Now, Cruz is hoping to bring America back to an era of realpolitik, where stability is prized over liberation—for whatever its merits, it puts Cruz in the same lane of foreign policy thinking as Vladimir Putin or Donald Trump or Bernie Sanders.
“We will not win by replacing dictators, as unpleasant as they may be, with terrorists who want to kill us… we are not abandoning freedom, we are doing what we must to protect it, because the true threat to the spread of liberty is the radical Islamism that is every bit as oppressive as Soviet communism,” Cruz said Thursday at the Heritage Foundation, a conservative think tank.
Cruz pre-emptively parried criticism from those factions in the Republican Party by citing Reagan, as he has so often during this presidential campaign. The senator drew particular attention to an article called “Dictators and Double Standards,” by Jeane Kirkpatrick, who served as a top foreign policy adviser to Reagan and later served as the U.S. ambassador to the United Nations.
Kirkpatrick was a “remarkable intellect and diplomat” who believed that should not democratize governments, anytime, anywhere, under any circumstances, Cruz said.
Reagan understood that “established liberal democracies were not the only valuable allies for America. They are rather the best ones, and are to prioritized, celebrated and fiercely protected. But if we refuse to work with countries that do not meet our democratic standards… we risk fundamentally undermining [our] goals and so too our national security,” Cruz said.
If Ted Cruz is chosen as the nominee for the Republican Party, it will be a departure from the previous decade of a Republican foreign policy consensus. He dismissed the threat of the “occasional dime-store dictator” as paling in comparison to the current threat from Islamic extremism, and said that democracy promotion was merely “a highly desirable ideal,” rather than a prime directive.
“Would it be nice if the progress of liberal democracy was an inevitable linear evolution in human affairs? And that freedom, once achieved, would be a permanent state of affairs? Indeed it would, but even a cursory glance of the history of human democracy… reveals this is far from the case,” Cruz argued.

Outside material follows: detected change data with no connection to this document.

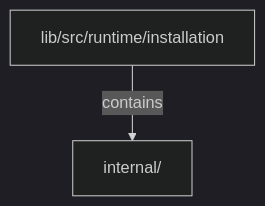
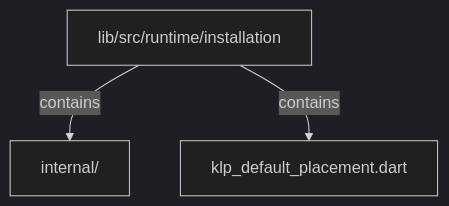
One commit to MiuDog/Kallopis changed the second of 2 diagrams in docs/architecture/src/runtime/installation/README.md. Above: the diagram before and after it, drawn with Mermaid (dark theme). The commit also changed other lines of this file and 9688 other files, not shown here.

Commit message:
Prepare isolated Flow F2 peer baseline

````diff
--- a/docs/architecture/src/runtime/installation/README.md
+++ b/docs/architecture/src/runtime/installation/README.md
@@ -21,6 +35,8 @@
 ```mermaid
 flowchart TD
 	n0["lib/src/runtime/installation"]
 	n1["internal/"]
+	n2["klp_default_placement.dart"]
 	n0 -->|"contains"| n1
+	n0 -->|"contains"| n2
 ```
````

One of Cruz's core examples was that of the 2011 NATO intervention in Libya, which both Clinton and Rubio supported. The effort to oust dictator Muammar Gaddafi was a “disaster,” Cruz said, because once he was ousted he was replaced by a failed state in which the actors were even more hostile to American interests.

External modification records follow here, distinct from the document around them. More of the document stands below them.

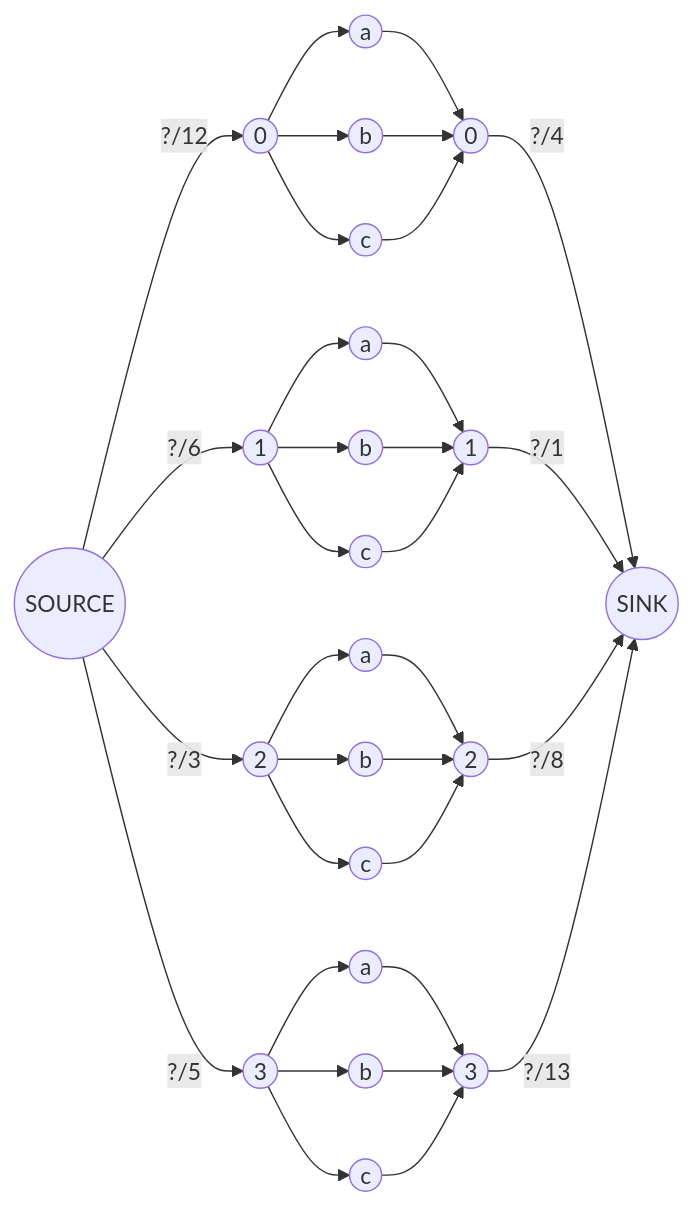
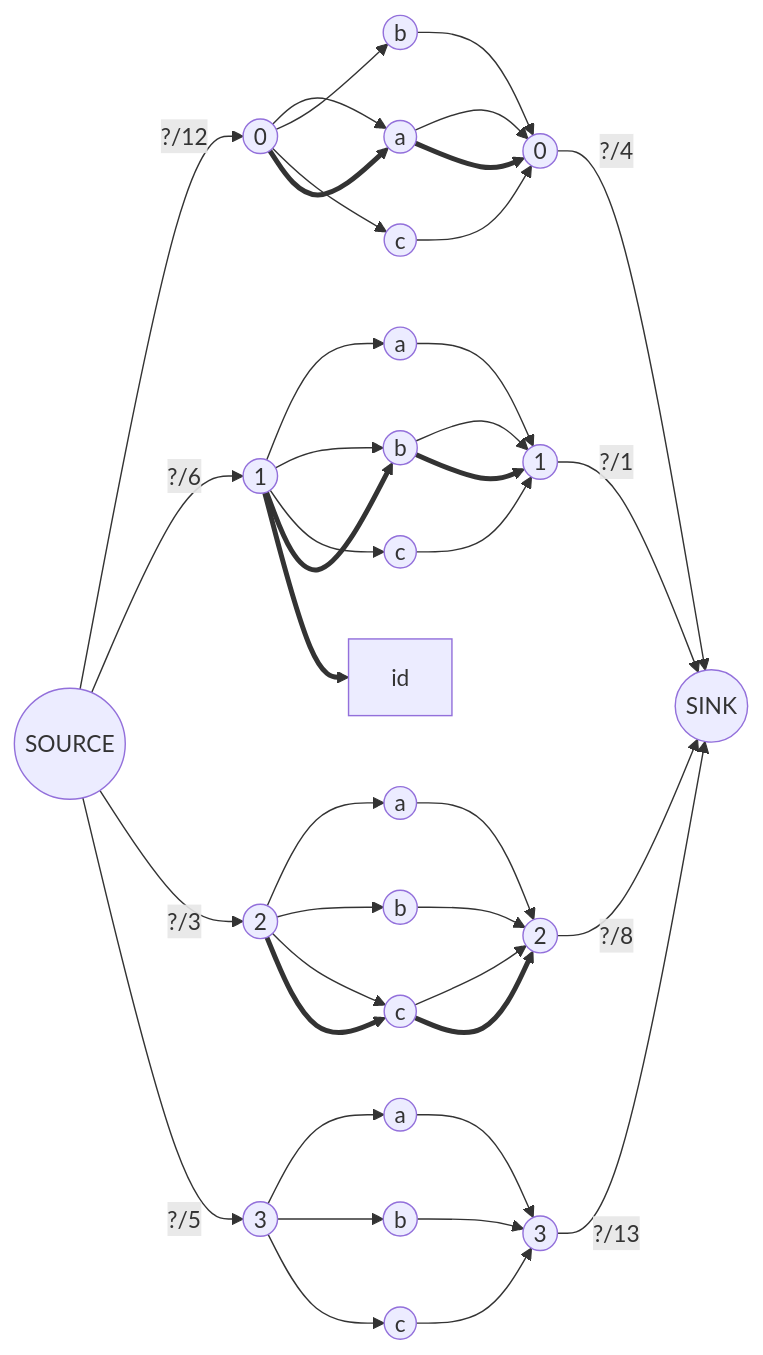
One commit to bfeitknecht/vault changed the second of 2 diagrams in vault/sem2/AuW/UE/cx/bf/cx09-bf.md. Above: the diagram before and after it, drawn with Mermaid.

Commit message:
vault backup: 2024-05-18 21:02:51 from MacBook Pro (echo)
Affected files:
vault/sem2/AuW/UE/cx/bf/cx09-bf.md

````diff
--- a/vault/sem2/AuW/UE/cx/bf/cx09-bf.md
+++ b/vault/sem2/AuW/UE/cx/bf/cx09-bf.md
@@ -22,55 +22,61 @@
 ```mermaid
 flowchart LR
 
 idF(("SOURCE"))
 idT(("SINK"))
 
 idf0((0))
 idf1((1))
 idf2((2))
 idf3((3))
 
 id0a((a))
 id0b((b))
 id0c((c))
 
 id1a((a))
 id1b((b))
 id1c((c))
 
 id2a((a))
 id2b((b))
 id2c((c))
 
 id3a((a))
 id3b((b))
 id3c((c))
 
 idt0((0))
 idt1((1))
 idt2((2))
 idt3((3))
 
 %%%%%%%%%%%%%%%%%%%%%%%%%%%%%%%%%%%%%%%%%%%%
 
 idF -->|"?/12"| idf0 
 idF -->|"?/6"| idf1
 idF -->|"?/3"| idf2
 idF -->|"?/5"| idf3
 
 idt0 -->|"?/4"| idT 
 idt1 -->|"?/1"| idT
 idt2 -->|"?/8"| idT
 idt3 -->|"?/13"| idT
 
+
 idf0 --> id0a & id0b & id0c --> idt0
 idf1 --> id1a & id1b & id1c --> idt1
 idf2 --> id2a & id2b & id2c --> idt2
 idf3 --> id3a & id3b & id3c --> idt3
+
+idf0 ==> id0a ==> idt0
+idf1 ==> id1b ==> idt1
+idf2 ==> id2c ==> idt2
+idf1 ==> id
 
 
 %%idf0 --> id1a
 %%idf1 --> id2b
 %%idf2 --> id1c
 %%idf1 --> id3a
 ```
````
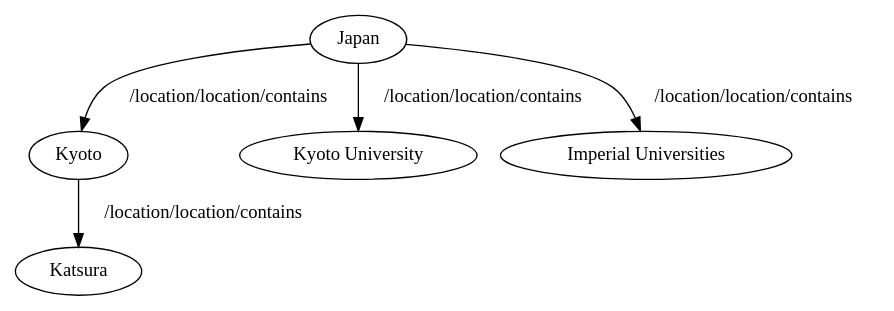
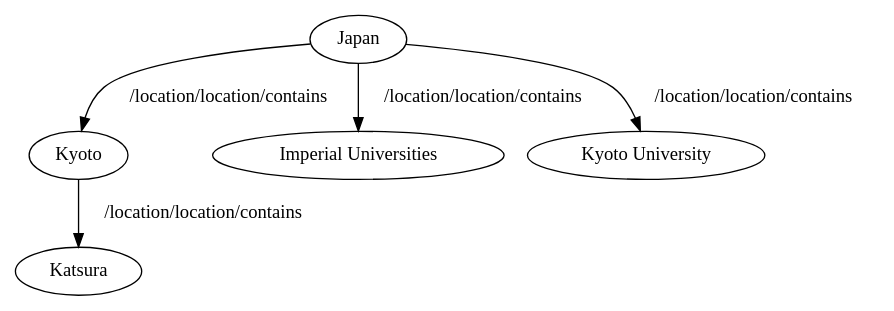
One commit to N-Shimoda/KG-MCQA changed the diagram in param-search/graphs/unirel/sent/Kyoto University.dot. Above: the diagram before and after it, drawn with Graphviz. The commit also changed other lines of this file and 9 other files, not shown here.

```diff
--- a/param-search/graphs/unirel/sent/Kyoto University.dot
+++ b/param-search/graphs/unirel/sent/Kyoto University.dot
@@ -1,14 +1,14 @@
 digraph RDFGraph {
 	// Nodes
+	"Japan";
 	"Kyoto";
-	"Japan";
+	"Imperial Universities";
 	"Kyoto University";
 	"Katsura";
-	"Imperial Universities";
 
 	// Edges
 	"Japan" -> "Kyoto" [label="/location/location/contains"];
 	"Japan" -> "Imperial Universities" [label="/location/location/contains"];
 	"Kyoto" -> "Katsura" [label="/location/location/contains"];
 	"Japan" -> "Kyoto University" [label="/location/location/contains"];
 }
```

Cruz has hinted at his worldview before. On the issue of Syria, where a civil war has killed close to a quarter-million people and displaced millions more, Cruz has argued intervention could lead to even worse consequences. And so he did again Thursday.

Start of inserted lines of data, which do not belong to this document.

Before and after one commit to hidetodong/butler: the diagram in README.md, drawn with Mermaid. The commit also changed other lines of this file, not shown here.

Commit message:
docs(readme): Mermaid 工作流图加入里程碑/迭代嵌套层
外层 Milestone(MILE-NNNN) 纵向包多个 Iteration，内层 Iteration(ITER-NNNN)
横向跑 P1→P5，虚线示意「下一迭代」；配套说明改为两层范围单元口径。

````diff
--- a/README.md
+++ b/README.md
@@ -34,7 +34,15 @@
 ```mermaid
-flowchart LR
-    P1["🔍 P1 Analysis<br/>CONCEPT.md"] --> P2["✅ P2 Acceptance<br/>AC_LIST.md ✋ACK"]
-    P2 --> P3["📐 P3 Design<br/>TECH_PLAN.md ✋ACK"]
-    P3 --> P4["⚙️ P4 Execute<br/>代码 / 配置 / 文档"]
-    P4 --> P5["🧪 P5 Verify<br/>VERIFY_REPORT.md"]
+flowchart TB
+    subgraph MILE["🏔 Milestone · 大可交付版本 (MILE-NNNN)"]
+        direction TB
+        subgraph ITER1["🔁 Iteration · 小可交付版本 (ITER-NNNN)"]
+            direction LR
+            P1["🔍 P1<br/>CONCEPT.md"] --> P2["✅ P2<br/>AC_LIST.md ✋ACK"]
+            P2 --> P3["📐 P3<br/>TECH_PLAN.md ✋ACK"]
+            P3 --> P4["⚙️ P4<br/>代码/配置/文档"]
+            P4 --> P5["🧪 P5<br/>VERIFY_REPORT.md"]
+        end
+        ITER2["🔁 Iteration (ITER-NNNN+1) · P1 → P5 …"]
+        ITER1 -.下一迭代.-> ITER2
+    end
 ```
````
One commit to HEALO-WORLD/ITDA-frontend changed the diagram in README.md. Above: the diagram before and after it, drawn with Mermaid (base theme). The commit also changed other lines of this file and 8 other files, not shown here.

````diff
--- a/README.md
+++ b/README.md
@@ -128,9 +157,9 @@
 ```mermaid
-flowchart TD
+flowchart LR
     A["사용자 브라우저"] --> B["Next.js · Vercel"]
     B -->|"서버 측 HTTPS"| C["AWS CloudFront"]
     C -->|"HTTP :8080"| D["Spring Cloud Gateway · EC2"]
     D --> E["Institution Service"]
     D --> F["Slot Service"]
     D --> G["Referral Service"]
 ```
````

Assad “is a bad guy, who has been an ally to and at times a puppet of Iran and an enemy to the United States and Israel… [but] for as bad as Assad was and is, radical jihadis controlling Syria would be a significant turn for the worse. Nothing that has happened in the past two and a half years has given me any more confidence that intervention in the Syrian civil war is in America's interest,” Cruz said.
Ultimately, Cruz is positioning himself as a distinct voice among both parties—by arguing that foreign intervention for the purposes of boosting democracies has been a flawed approach.
“In order to preserve and strengthen the United States, we cannot treat democracy promotion as an absolute directive, but rather as a highly desirable ideal, one that can be reached most effectively through the promotion of the security and interest of the United States,” Cruz said.